[Exercise]:
A verbatim copy of the records below, pictures omitted, is the task.

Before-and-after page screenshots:
....
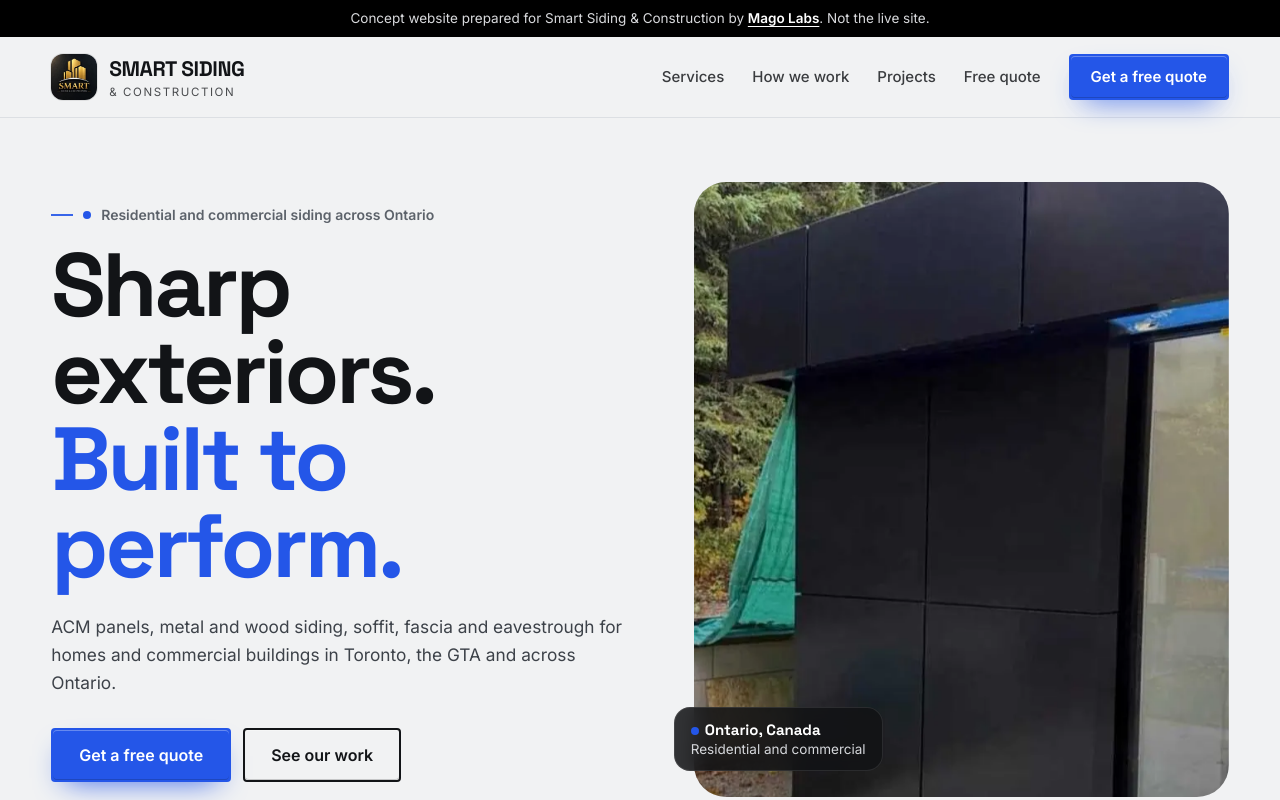
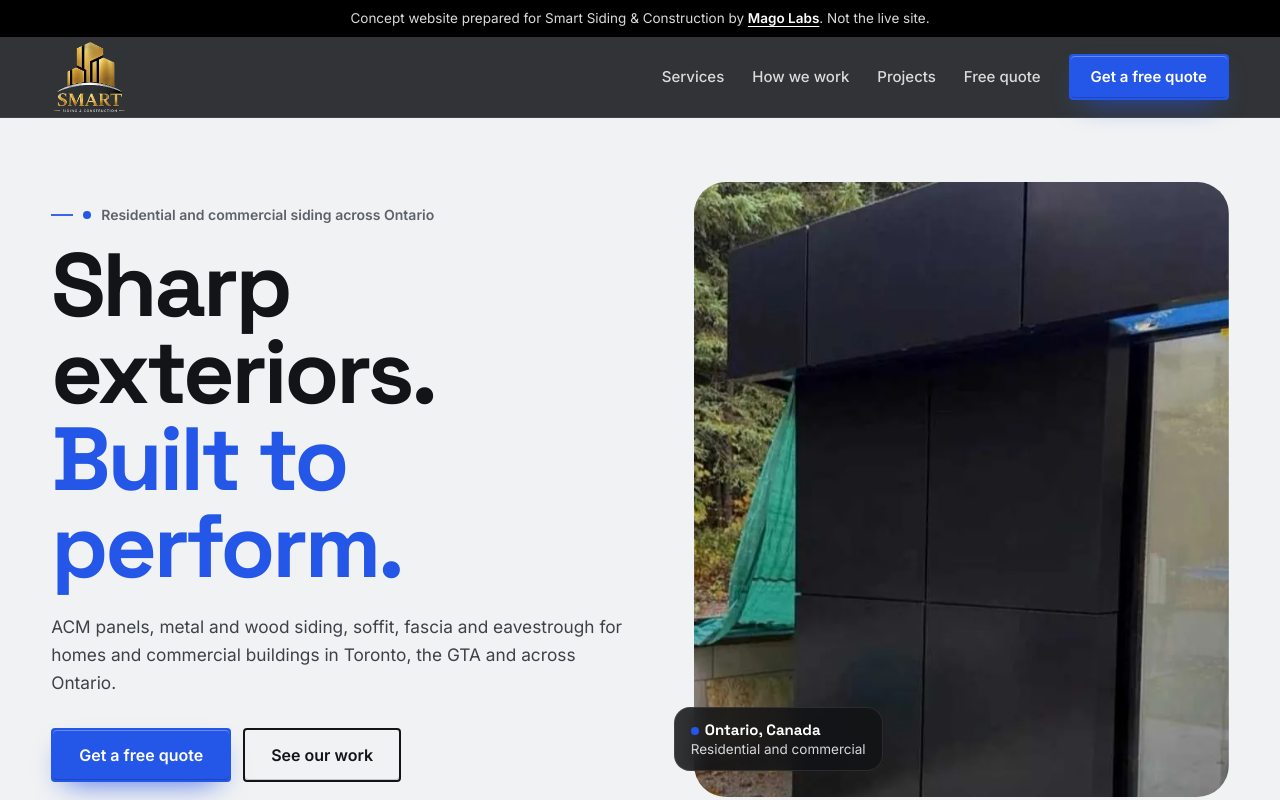
Before and after one commit to burhan-netizen/smartsiding, a plain HTML site: page index.html in a window 1280 px wide. Shown: the top 800 px of the page. Drawn offline with Linux system fonts and the light colour scheme.

Commit message:
Add real logo, transparent and upscaled
Co-Authored-By: Claude Opus 5.5 <noreply@anthropic.com>
Claude-Session: https://claude.ai/code/session_017oGPB4pxAnLVUydoLHrput

```diff
--- a/index.html
+++ b/index.html
@@ -63,6 +63,7 @@ header.scrolled{box-shadow:0 10px 30px -18px rgba(0,0,0,.45)}
 .hbar{display:flex;align-items:center;gap:22px;height:80px;transition:height .3s var(--ease)}
 header.scrolled .hbar{height:66px}
 .brand{display:flex;align-items:center;text-decoration:none;flex:none}
+.tlogo{width:auto;display:block;transition:height .3s}.tflogo{height:110px;width:auto;display:block}.tfpill{display:inline-block;background:#fff;border-radius:18px;padding:14px 18px}.fgrid .tflogo,.fgrid .tfpill{margin-bottom:18px}
 .brandrow{display:flex;align-items:center;gap:12px}.lbadge{width:46px;height:46px;border-radius:12px;object-fit:cover;flex:none;box-shadow:0 0 0 1px rgba(0,0,0,.08)}.lbadge.round{border-radius:50%}.lbadge.big{width:84px;height:84px;border-radius:20px}.lbadge.round.big{border-radius:50%}header.scrolled .lbadge{width:40px;height:40px}.lpill{display:inline-flex;align-items:center;background:#fff;border-radius:12px;padding:7px 12px;box-shadow:0 0 0 1px rgba(0,0,0,.08)}.lpill img{height:34px;width:auto}.lpill.big{padding:12px 18px}.lpill.big img{height:56px}
 .brandimg{height:56px;width:auto;transition:height .3s var(--ease)}
 header.scrolled .brandimg{height:45px}
@@ -321,7 +322,7 @@ footer ul{list-style:none;margin:0;padding:0;display:grid;gap:8px}
 <body>
 <div class="demo" role="note">Concept website prepared for Smart Siding &amp; Construction by <a href="https://magolabs.in">Mago Labs</a>. Not the live site.</div>
 <div class="prog" aria-hidden="true"></div>
-<header id="hdr" class="hdr-light"><div class="wrap hbar"><a class="brand" href="#top" aria-label="Smart Siding &amp; Construction, back to top"><span class="brandrow"><img class="lbadge" src="img/badge.webp" alt="Smart Siding &amp; Construction logo" width="160" height="160"><span class="wordmark"><b>SMART SIDING</b><small>&amp; Construction</small></span></span></a>
+<header id="hdr" class="hdr-dark"><div class="wrap hbar"><a class="brand" href="#top" aria-label="Smart Siding &amp; Construction, back to top"><img class="tlogo" src="img/logo-smart.webp" alt="Smart Siding &amp; Construction logo" width="600" height="594" style="height:76px"></a>
 <nav aria-label="Main"><a href="#services">Services</a><a href="#how">How we work</a><a href="#work">Projects</a><a href="#quote">Free quote</a></nav>
 <a class="btn btn-a hcall magnetic" href="#quote"><span>Get a free quote</span></a>
 </div></header><main id="top">
@@ -381,7 +382,7 @@ footer ul{list-style:none;margin:0;padding:0;display:grid;gap:8px}
 <form id="qf" class="rv" novalidate><h3>Request a free quote</h3><div><label for="f-name">Your name</label><input id="f-name" name="name" autocomplete="name" required><p class="err">Please add your name.</p></div><div><label for="f-phone">Phone</label><input id="f-phone" name="phone" type="tel" autocomplete="tel" inputmode="tel" required><p class="err">Please add a phone number so we can call you back.</p></div><div><label for="f-loc">City</label><input id="f-loc" name="loc" autocomplete="address-level2"></div><div><label for="f-job">Project type</label><select id="f-job" name="job"><option>ACM panels</option><option>Metal siding</option><option>Wood siding</option><option>Soffit, fascia, eavestrough</option><option>Fencing</option><option>Commercial facade</option><option>Something else</option></select></div><div class="full"><label for="f-msg">Tell us about the job</label><textarea id="f-msg" name="msg"></textarea></div><div class="full" style="display:flex;flex-wrap:wrap;gap:14px;align-items:center"><button class="btn btn-a" type="submit">Get a free quote</button><span class="formnote">No obligation.</span></div><p class="ok" id="ok" role="status">Thanks! This is a concept site, so nothing was sent. On the live site your request goes straight to Smart Siding &amp; Construction.</p></form></div></section>
 <div class="wrap"><div class="final rv"><div><h2>Give your building the exterior it deserves.</h2><p>Residential and commercial siding across Ontario.</p></div><div class="ctas"><a class="btn btn-dk" href="#quote">Get a free quote</a></div></div></div>
 <footer id="foot"><div class="foot-aurora" aria-hidden="true"></div><div class="foot-giant" aria-hidden="true" style="--gsz:26vw">SMART</div><div class="wrap"><div class="fgrid"><div>
-<span class="brandrow"><img class="lbadge big" src="img/badge.webp" alt="Smart Siding &amp; Construction logo" width="160" height="160"><span class="wordmark"><b>SMART SIDING</b><small>&amp; Construction</small></span></span>
+<img class="tflogo" src="img/logo-smart.webp" alt="Smart Siding &amp; Construction logo" width="600" height="594">
 <p>ACM panels, metal and wood siding, soffit, fascia and eavestrough for homes and commercial buildings across Ontario.</p></div>
 <div><h4>Services</h4><ul><li>ACM panels</li><li>Metal siding</li><li>Wood siding</li><li>Soffit and fascia</li><li>Eavestrough</li><li>Fencing</li></ul></div>
 <div><h4>Connect</h4><ul><li><a href="#quote">Free quote</a></li><li><a href="https://www.instagram.com/smart_s_construction/">Instagram</a></li><li>Ontario, Canada</li></ul></div>
```
Also changed, not shown: img/badge.webp (deleted), img/logo-smart.webp (added).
....
[Written response]:
Before and after one commit to burhan-netizen/smartsiding, a plain HTML site: page index.html in a window 1280 px wide. Shown: the top 800 px of the page. Drawn offline with Linux system fonts and the light colour scheme.

Commit message:
Add real logo, transparent and upscaled
Co-Authored-By: Claude Opus 5.5 <noreply@anthropic.com>
Claude-Session: https://claude.ai/code/session_017oGPB4pxAnLVUydoLHrput

```diff
--- a/index.html
+++ b/index.html
@@ -63,6 +63,7 @@ header.scrolled{box-shadow:0 10px 30px -18px rgba(0,0,0,.45)}
 .hbar{display:flex;align-items:center;gap:22px;height:80px;transition:height .3s var(--ease)}
 header.scrolled .hbar{height:66px}
 .brand{display:flex;align-items:center;text-decoration:none;flex:none}
+.tlogo{width:auto;display:block;transition:height .3s}.tflogo{height:110px;width:auto;display:block}.tfpill{display:inline-block;background:#fff;border-radius:18px;padding:14px 18px}.fgrid .tflogo,.fgrid .tfpill{margin-bottom:18px}
 .brandrow{display:flex;align-items:center;gap:12px}.lbadge{width:46px;height:46px;border-radius:12px;object-fit:cover;flex:none;box-shadow:0 0 0 1px rgba(0,0,0,.08)}.lbadge.round{border-radius:50%}.lbadge.big{width:84px;height:84px;border-radius:20px}.lbadge.round.big{border-radius:50%}header.scrolled .lbadge{width:40px;height:40px}.lpill{display:inline-flex;align-items:center;background:#fff;border-radius:12px;padding:7px 12px;box-shadow:0 0 0 1px rgba(0,0,0,.08)}.lpill img{height:34px;width:auto}.lpill.big{padding:12px 18px}.lpill.big img{height:56px}
 .brandimg{height:56px;width:auto;transition:height .3s var(--ease)}
 header.scrolled .brandimg{height:45px}
@@ -321,7 +322,7 @@ footer ul{list-style:none;margin:0;padding:0;display:grid;gap:8px}
 <body>
 <div class="demo" role="note">Concept website prepared for Smart Siding &amp; Construction by <a href="https://magolabs.in">Mago Labs</a>. Not the live site.</div>
 <div class="prog" aria-hidden="true"></div>
-<header id="hdr" class="hdr-light"><div class="wrap hbar"><a class="brand" href="#top" aria-label="Smart Siding &amp; Construction, back to top"><span class="brandrow"><img class="lbadge" src="img/badge.webp" alt="Smart Siding &amp; Construction logo" width="160" height="160"><span class="wordmark"><b>SMART SIDING</b><small>&amp; Construction</small></span></span></a>
+<header id="hdr" class="hdr-dark"><div class="wrap hbar"><a class="brand" href="#top" aria-label="Smart Siding &amp; Construction, back to top"><img class="tlogo" src="img/logo-smart.webp" alt="Smart Siding &amp; Construction logo" width="600" height="594" style="height:76px"></a>
 <nav aria-label="Main"><a href="#services">Services</a><a href="#how">How we work</a><a href="#work">Projects</a><a href="#quote">Free quote</a></nav>
 <a class="btn btn-a hcall magnetic" href="#quote"><span>Get a free quote</span></a>
 </div></header><main id="top">
@@ -381,7 +382,7 @@ footer ul{list-style:none;margin:0;padding:0;display:grid;gap:8px}
 <form id="qf" class="rv" novalidate><h3>Request a free quote</h3><div><label for="f-name">Your name</label><input id="f-name" name="name" autocomplete="name" required><p class="err">Please add your name.</p></div><div><label for="f-phone">Phone</label><input id="f-phone" name="phone" type="tel" autocomplete="tel" inputmode="tel" required><p class="err">Please add a phone number so we can call you back.</p></div><div><label for="f-loc">City</label><input id="f-loc" name="loc" autocomplete="address-level2"></div><div><label for="f-job">Project type</label><select id="f-job" name="job"><option>ACM panels</option><option>Metal siding</option><option>Wood siding</option><option>Soffit, fascia, eavestrough</option><option>Fencing</option><option>Commercial facade</option><option>Something else</option></select></div><div class="full"><label for="f-msg">Tell us about the job</label><textarea id="f-msg" name="msg"></textarea></div><div class="full" style="display:flex;flex-wrap:wrap;gap:14px;align-items:center"><button class="btn btn-a" type="submit">Get a free quote</button><span class="formnote">No obligation.</span></div><p class="ok" id="ok" role="status">Thanks! This is a concept site, so nothing was sent. On the live site your request goes straight to Smart Siding &amp; Construction.</p></form></div></section>
 <div class="wrap"><div class="final rv"><div><h2>Give your building the exterior it deserves.</h2><p>Residential and commercial siding across Ontario.</p></div><div class="ctas"><a class="btn btn-dk" href="#quote">Get a free quote</a></div></div></div>
 <footer id="foot"><div class="foot-aurora" aria-hidden="true"></div><div class="foot-giant" aria-hidden="true" style="--gsz:26vw">SMART</div><div class="wrap"><div class="fgrid"><div>
-<span class="brandrow"><img class="lbadge big" src="img/badge.webp" alt="Smart Siding &amp; Construction logo" width="160" height="160"><span class="wordmark"><b>SMART SIDING</b><small>&amp; Construction</small></span></span>
+<img class="tflogo" src="img/logo-smart.webp" alt="Smart Siding &amp; Construction logo" width="600" height="594">
 <p>ACM panels, metal and wood siding, soffit, fascia and eavestrough for homes and commercial buildings across Ontario.</p></div>
 <div><h4>Services</h4><ul><li>ACM panels</li><li>Metal siding</li><li>Wood siding</li><li>Soffit and fascia</li><li>Eavestrough</li><li>Fencing</li></ul></div>
 <div><h4>Connect</h4><ul><li><a href="#quote">Free quote</a></li><li><a href="https://www.instagram.com/smart_s_construction/">Instagram</a></li><li>Ontario, Canada</li></ul></div>
```
Also changed, not shown: img/badge.webp (deleted), img/logo-smart.webp (added).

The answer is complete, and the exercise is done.